Hygiene alarm as bacteria found in Vita brand milk
A food safety survey found Vita brand milk contained coliform bacteria, indicating a hygiene problem during production.
The Centre for Food Safety yesterday released a report on food samples collected in March and April, which showed three bottles of Vitasoy's Vita gold-top pasteurised milk tested positive for coliform, which is prohibited by food standards.
All three bottles were from a shipment of 3,855 bottles on the way from Vitasoy's mainland factory to Hong Kong. The Food and Environmental Hygiene Department confiscated and destroyed more than 1,000 unsold bottles in March, but took no action on an estimated 2,000 from the same batch that consumers had already purchased. The Centre for Food Safety received no complaints about the milk.
Miranda Lee Siu-yuen stressed that coliform posed no health threat to people but that its presence did indicate the level of hygiene.
'There are bacteria that are harmful, and bacteria that are not. This merely indicates the production process is not satisfactory,' she said.
Vitasoy 'has conducted a thorough investigation into this incident and has determined that this is an isolated incident', a company spokeswoman said. It has not received any complaints regarding the product.
The centre also said that a large green pepper from ParknShop was found to contain 2 parts per million of methamidophos, a pesticide, but claimed it posed a low risk to health.
ParknShop removed all peppers from the same mainland supplier as a precautionary measure two months ago when the centre informed them of the result, the company said. It would not name the supplier or say whether products besides the peppers were affected.
The centre report said a fried fritter from a Chinese restaurant in a Tseung Kwan O shopping mall was found to contain 1,000ppm of boric acid, a preservative, but Dr Lee said the amount that was found would not pose a significant health risk to people.

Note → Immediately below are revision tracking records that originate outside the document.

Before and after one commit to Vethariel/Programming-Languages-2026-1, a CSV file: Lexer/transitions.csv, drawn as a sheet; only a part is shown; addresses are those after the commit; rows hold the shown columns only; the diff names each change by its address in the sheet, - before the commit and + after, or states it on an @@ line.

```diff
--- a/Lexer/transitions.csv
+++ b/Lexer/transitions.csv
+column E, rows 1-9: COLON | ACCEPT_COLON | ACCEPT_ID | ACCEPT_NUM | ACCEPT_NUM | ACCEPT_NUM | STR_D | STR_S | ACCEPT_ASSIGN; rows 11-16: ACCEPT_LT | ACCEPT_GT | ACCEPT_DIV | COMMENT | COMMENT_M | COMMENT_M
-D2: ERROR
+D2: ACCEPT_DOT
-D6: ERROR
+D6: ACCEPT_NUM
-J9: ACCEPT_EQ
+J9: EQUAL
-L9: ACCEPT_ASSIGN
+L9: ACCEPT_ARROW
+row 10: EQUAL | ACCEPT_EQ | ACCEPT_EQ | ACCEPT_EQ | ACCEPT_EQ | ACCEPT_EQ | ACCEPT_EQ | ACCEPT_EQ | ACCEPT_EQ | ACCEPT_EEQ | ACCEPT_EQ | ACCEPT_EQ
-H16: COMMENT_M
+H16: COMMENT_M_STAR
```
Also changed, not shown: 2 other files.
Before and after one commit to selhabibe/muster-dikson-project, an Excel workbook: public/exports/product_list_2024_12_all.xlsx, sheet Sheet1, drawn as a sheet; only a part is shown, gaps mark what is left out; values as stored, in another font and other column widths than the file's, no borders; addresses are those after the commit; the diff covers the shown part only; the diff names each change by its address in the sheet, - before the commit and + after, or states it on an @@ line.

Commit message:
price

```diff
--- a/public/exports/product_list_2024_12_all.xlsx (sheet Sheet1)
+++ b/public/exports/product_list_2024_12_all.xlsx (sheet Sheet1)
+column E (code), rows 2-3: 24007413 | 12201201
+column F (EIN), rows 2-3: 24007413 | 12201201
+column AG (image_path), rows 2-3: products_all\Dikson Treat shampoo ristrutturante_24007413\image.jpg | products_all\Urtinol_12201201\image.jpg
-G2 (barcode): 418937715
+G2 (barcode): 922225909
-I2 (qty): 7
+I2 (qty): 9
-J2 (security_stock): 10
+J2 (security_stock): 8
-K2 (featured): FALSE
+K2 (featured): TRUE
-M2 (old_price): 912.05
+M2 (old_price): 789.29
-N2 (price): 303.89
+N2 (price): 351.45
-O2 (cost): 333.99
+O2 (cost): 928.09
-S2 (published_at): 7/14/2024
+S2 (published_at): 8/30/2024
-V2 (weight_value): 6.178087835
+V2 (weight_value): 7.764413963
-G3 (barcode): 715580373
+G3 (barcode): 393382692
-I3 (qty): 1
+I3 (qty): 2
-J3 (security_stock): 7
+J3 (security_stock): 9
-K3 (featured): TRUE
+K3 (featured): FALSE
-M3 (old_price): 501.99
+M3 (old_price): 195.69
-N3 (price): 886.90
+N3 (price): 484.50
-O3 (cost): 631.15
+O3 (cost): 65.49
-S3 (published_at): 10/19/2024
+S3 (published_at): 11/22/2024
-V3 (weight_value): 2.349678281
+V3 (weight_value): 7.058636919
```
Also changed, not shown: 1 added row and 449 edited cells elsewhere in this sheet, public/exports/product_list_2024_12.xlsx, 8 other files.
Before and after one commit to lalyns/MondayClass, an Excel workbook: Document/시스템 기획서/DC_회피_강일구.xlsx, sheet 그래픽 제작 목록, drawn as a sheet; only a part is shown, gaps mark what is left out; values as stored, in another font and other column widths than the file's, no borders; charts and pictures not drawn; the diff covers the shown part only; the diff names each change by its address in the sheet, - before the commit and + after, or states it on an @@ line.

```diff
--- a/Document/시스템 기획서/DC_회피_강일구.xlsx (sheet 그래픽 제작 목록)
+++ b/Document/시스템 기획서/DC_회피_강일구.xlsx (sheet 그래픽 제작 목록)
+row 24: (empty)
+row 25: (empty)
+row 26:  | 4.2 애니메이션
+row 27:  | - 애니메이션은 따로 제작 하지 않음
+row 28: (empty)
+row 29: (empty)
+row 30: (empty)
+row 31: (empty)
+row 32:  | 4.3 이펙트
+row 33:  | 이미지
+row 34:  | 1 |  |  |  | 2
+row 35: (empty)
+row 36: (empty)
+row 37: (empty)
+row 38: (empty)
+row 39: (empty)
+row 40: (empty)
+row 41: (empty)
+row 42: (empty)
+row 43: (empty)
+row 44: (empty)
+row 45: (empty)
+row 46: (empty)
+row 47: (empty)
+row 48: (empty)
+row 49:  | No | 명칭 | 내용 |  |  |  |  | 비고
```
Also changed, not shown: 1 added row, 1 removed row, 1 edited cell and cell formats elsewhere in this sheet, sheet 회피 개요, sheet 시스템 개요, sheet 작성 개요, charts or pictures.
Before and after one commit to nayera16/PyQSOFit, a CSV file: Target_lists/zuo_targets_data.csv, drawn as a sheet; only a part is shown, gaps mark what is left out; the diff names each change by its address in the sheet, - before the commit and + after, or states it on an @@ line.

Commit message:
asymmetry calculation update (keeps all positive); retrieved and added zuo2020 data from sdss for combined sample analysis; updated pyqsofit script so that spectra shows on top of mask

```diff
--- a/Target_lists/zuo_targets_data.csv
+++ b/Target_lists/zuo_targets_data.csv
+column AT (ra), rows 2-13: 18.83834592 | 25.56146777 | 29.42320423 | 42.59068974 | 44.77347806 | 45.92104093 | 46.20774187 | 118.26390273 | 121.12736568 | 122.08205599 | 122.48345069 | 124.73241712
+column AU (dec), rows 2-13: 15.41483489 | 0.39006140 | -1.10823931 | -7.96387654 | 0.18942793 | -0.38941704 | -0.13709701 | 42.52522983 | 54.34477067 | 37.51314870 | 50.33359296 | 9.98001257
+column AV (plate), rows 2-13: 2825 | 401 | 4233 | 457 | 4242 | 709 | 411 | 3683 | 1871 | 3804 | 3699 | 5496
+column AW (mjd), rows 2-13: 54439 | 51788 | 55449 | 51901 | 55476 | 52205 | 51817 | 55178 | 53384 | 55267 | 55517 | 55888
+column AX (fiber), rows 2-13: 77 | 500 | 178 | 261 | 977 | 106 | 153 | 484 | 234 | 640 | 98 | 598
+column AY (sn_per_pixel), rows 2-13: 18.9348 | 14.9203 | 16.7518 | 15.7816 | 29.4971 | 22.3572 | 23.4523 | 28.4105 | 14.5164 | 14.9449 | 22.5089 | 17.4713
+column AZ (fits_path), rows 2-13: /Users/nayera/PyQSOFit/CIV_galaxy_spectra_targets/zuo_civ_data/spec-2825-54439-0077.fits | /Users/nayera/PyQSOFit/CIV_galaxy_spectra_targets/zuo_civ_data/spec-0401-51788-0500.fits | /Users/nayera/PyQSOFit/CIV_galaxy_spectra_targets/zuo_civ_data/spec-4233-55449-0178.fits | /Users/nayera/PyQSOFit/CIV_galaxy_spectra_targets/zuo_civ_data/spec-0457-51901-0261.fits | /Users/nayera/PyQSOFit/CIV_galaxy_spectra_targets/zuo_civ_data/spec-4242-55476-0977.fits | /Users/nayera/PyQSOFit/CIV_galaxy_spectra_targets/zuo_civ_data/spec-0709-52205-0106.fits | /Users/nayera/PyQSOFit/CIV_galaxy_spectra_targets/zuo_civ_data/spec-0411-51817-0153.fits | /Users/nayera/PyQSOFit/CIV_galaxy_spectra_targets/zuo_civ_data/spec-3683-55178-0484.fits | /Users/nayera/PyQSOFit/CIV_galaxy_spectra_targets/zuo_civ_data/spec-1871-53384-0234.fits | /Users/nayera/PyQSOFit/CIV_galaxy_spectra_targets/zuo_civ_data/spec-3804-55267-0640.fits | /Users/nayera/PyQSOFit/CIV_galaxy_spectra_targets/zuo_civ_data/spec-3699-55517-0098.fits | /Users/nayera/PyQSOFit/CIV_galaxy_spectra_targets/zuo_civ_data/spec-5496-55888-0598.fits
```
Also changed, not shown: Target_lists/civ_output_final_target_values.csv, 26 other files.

For the report, the centre tested 8,400 products, including meat, fish, poultry, milk, dairy products and grains, with 29 substandard samples, for a satisfactory rate of 99.7 per cent. The results were similar to those in past reports, Dr Lee said.
They conducted microbiological, chemical, and radioactivity tests. Products that were unsatisfactory included fish, oysters and meat.
Grains scored worst, with six samples, including Indomie brand instant noodles and fried noodles from different restaurants, not passing the test.
The Centre for Food Safety has confiscated all products that tested substandard and requested vendors and restaurants to discontinue them.
They also produced a one-time survey on Chinese breakfast foods, testing 366 samples of popular items like congee, dumplings and rice rolls.
Only one sample, the fritter, was unsatisfactory.